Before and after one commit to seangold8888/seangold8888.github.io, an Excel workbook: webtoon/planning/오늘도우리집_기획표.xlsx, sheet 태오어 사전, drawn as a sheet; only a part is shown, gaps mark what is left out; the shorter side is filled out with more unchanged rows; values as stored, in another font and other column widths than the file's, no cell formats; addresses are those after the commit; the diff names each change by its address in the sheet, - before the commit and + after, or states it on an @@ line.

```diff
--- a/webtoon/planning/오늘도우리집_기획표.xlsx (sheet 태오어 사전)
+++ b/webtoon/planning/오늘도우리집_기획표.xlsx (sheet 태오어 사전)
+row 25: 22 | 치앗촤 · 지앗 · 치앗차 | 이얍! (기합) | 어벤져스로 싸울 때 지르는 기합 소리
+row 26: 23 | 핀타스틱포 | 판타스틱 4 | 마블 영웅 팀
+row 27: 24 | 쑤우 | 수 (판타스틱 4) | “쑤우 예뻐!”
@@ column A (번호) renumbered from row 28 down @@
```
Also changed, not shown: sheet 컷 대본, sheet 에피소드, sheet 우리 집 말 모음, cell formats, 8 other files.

+===+

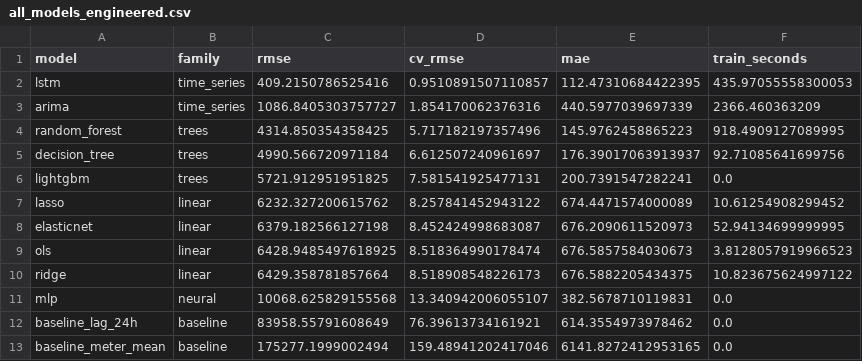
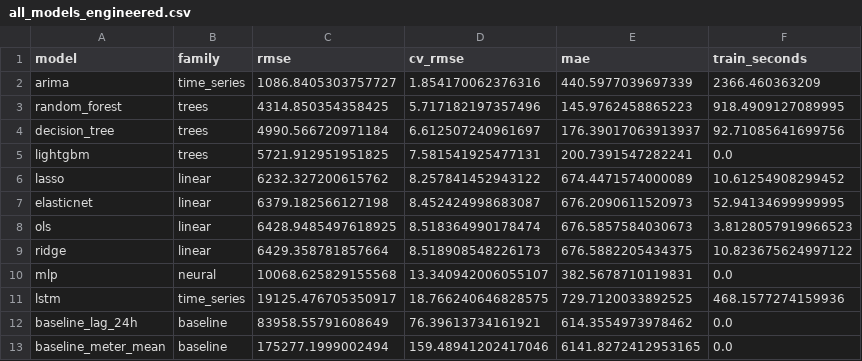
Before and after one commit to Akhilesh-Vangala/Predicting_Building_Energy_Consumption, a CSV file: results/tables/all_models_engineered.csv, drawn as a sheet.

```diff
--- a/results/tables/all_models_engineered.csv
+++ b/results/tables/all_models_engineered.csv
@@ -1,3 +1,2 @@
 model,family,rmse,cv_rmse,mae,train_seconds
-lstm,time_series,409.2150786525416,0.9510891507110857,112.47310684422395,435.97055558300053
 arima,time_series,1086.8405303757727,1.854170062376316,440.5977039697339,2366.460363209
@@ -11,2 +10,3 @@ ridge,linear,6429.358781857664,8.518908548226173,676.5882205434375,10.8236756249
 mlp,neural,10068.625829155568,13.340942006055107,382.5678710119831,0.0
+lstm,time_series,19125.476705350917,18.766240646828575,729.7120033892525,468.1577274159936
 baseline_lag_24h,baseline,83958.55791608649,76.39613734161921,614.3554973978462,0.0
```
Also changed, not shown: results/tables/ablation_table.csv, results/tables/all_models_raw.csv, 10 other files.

+===+

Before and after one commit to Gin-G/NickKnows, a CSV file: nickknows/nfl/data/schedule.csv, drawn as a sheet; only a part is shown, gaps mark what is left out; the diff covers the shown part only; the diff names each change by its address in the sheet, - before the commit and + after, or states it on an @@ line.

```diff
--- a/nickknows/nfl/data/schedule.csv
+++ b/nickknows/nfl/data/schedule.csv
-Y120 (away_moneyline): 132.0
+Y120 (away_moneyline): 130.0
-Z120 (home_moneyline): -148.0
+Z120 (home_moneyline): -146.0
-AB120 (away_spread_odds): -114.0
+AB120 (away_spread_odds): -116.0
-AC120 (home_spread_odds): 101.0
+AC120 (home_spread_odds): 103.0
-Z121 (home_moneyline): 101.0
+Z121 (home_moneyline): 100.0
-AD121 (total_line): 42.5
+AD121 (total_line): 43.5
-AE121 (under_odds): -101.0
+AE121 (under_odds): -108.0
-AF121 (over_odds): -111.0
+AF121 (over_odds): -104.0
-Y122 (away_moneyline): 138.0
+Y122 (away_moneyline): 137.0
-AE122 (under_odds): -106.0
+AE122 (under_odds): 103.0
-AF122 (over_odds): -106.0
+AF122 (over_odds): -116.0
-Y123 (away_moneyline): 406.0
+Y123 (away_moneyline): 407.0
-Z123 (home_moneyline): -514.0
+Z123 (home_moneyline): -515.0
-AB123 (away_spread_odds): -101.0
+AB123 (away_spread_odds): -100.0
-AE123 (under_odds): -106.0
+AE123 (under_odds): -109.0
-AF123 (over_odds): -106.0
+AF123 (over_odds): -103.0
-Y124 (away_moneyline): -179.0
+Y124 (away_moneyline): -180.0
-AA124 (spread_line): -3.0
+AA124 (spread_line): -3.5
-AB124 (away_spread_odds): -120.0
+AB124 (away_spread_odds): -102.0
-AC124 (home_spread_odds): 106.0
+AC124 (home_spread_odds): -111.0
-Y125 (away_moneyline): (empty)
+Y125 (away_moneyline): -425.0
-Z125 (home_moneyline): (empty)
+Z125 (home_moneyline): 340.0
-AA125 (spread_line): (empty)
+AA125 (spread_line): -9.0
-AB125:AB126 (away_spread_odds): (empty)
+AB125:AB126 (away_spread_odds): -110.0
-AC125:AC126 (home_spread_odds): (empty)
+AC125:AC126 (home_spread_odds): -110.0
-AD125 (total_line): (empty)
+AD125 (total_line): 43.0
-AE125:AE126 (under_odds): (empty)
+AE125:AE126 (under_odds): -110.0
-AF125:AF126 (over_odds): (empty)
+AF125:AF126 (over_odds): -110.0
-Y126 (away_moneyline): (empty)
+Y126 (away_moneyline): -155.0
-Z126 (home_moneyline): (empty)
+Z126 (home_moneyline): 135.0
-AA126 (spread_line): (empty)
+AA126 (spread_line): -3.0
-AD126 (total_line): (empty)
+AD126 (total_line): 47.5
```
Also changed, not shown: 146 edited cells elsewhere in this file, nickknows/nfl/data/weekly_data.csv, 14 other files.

+===+

Using the records above, pull out each line where the word "shown" occurs.

Before and after one commit to seangold8888/seangold8888.github.io, an Excel workbook: webtoon/planning/오늘도우리집_기획표.xlsx, sheet 태오어 사전, drawn as a sheet; only a part is shown, gaps mark what is left out; the shorter side is filled out with more unchanged rows; values as stored, in another font and other column widths than the file's, no cell formats; addresses are those after the commit; the diff names each change by its address in the sheet, - before the commit and + after, or states it on an @@ line.
Also changed, not shown: sheet 컷 대본, sheet 에피소드, sheet 우리 집 말 모음, cell formats, 8 other files.
Also changed, not shown: results/tables/ablation_table.csv, results/tables/all_models_raw.csv, 10 other files.
Before and after one commit to Gin-G/NickKnows, a CSV file: nickknows/nfl/data/schedule.csv, drawn as a sheet; only a part is shown, gaps mark what is left out; the diff covers the shown part only; the diff names each change by its address in the sheet, - before the commit and + after, or states it on an @@ line.
Also changed, not shown: 146 edited cells elsewhere in this file, nickknows/nfl/data/weekly_data.csv, 14 other files.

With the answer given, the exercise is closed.